___ DATA TO PROCESS ___

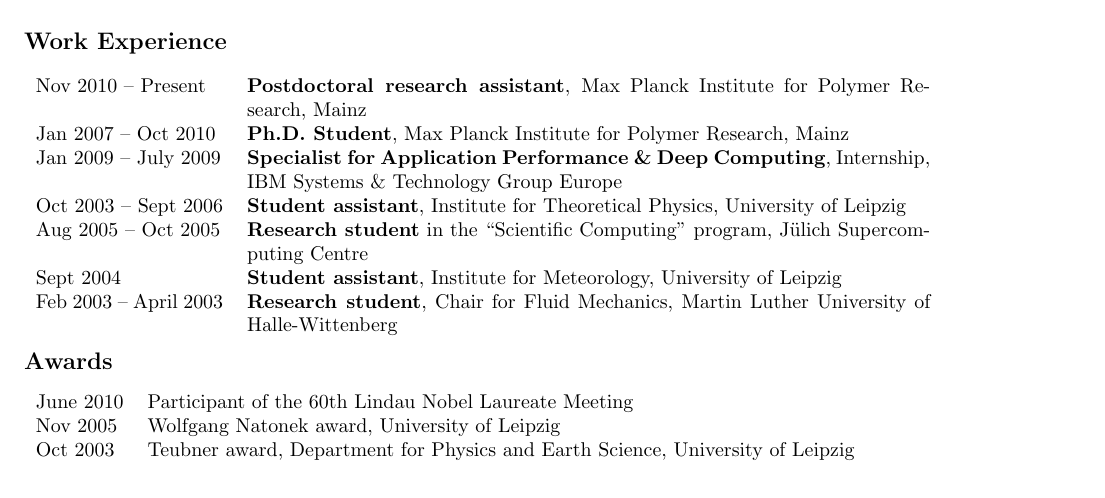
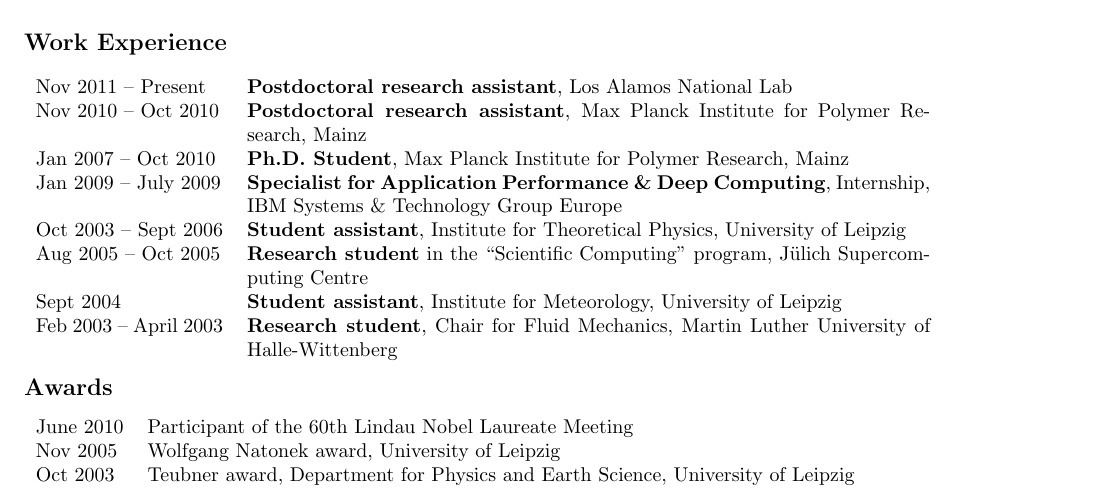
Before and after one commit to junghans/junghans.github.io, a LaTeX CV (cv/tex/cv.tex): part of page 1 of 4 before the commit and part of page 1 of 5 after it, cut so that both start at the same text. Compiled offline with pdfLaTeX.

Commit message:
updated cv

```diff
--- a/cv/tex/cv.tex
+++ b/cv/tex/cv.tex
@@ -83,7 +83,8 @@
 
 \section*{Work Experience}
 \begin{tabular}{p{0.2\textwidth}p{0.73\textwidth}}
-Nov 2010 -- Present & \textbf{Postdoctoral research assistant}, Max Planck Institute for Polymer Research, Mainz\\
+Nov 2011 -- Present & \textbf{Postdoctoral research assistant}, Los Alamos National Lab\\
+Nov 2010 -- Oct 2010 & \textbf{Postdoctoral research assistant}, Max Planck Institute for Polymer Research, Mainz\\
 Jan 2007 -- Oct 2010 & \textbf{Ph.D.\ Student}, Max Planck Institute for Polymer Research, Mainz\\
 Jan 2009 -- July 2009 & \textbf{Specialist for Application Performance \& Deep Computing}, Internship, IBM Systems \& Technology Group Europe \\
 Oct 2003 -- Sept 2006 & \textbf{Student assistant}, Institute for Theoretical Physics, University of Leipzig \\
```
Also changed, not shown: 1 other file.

___
___ DATA TO PROCESS ___

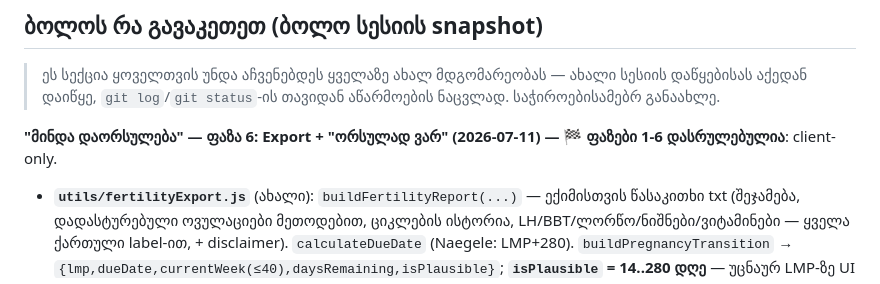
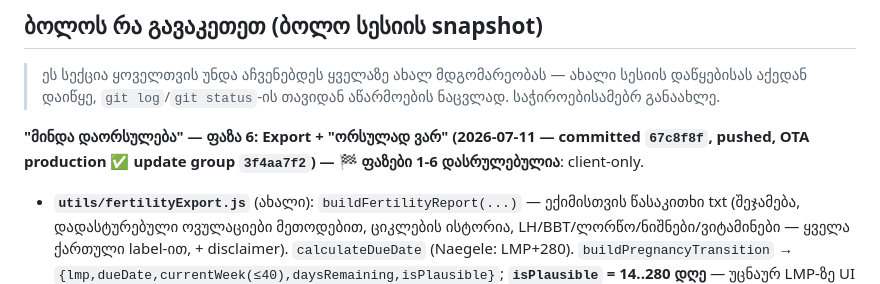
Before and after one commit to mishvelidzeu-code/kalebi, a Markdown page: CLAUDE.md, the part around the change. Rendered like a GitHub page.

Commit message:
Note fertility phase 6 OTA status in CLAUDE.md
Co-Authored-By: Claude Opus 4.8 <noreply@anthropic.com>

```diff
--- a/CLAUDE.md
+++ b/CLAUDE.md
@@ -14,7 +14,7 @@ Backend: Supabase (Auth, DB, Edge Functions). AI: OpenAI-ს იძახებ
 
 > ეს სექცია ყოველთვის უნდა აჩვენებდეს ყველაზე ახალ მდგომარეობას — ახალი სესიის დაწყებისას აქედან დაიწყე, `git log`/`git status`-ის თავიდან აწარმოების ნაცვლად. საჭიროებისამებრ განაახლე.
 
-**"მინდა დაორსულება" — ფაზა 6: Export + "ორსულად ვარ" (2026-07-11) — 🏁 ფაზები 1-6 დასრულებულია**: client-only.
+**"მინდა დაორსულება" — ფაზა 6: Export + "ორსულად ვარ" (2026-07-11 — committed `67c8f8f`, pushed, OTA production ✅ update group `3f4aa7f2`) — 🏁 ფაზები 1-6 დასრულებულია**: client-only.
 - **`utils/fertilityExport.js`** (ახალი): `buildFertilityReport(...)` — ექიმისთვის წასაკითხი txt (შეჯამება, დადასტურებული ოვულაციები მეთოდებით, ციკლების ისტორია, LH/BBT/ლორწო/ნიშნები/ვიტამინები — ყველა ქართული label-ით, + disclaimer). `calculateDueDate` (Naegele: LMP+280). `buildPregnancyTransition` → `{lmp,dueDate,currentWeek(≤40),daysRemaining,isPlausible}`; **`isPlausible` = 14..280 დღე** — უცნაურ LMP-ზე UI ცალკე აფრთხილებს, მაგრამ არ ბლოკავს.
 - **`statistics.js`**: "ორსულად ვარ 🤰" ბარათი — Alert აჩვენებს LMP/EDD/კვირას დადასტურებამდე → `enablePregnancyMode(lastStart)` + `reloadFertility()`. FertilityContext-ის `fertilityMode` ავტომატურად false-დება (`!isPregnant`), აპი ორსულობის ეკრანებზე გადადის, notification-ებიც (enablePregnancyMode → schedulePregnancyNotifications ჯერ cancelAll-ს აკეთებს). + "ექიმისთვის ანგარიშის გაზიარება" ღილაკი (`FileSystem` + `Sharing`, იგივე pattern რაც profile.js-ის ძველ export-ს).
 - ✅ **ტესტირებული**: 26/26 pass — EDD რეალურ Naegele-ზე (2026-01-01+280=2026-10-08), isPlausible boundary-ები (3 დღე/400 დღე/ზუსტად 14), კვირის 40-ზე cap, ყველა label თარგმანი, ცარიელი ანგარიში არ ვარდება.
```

___

→ TASK ITEM
Return, with no change at all, every line in the entries above from the line containing "Before and after one commit to junghans/junghans.github.io, a" through the line containing "Also changed, not shown: 1 other file.".

→ TASK RESPONSE
Before and after one commit to junghans/junghans.github.io, a LaTeX CV (cv/tex/cv.tex): part of page 1 of 4 before the commit and part of page 1 of 5 after it, cut so that both start at the same text. Compiled offline with pdfLaTeX.

Commit message:
updated cv

```diff
--- a/cv/tex/cv.tex
+++ b/cv/tex/cv.tex
@@ -83,7 +83,8 @@
 
 \section*{Work Experience}
 \begin{tabular}{p{0.2\textwidth}p{0.73\textwidth}}
-Nov 2010 -- Present & \textbf{Postdoctoral research assistant}, Max Planck Institute for Polymer Research, Mainz\\
+Nov 2011 -- Present & \textbf{Postdoctoral research assistant}, Los Alamos National Lab\\
+Nov 2010 -- Oct 2010 & \textbf{Postdoctoral research assistant}, Max Planck Institute for Polymer Research, Mainz\\
 Jan 2007 -- Oct 2010 & \textbf{Ph.D.\ Student}, Max Planck Institute for Polymer Research, Mainz\\
 Jan 2009 -- July 2009 & \textbf{Specialist for Application Performance \& Deep Computing}, Internship, IBM Systems \& Technology Group Europe \\
 Oct 2003 -- Sept 2006 & \textbf{Student assistant}, Institute for Theoretical Physics, University of Leipzig \\
```
Also changed, not shown: 1 other file.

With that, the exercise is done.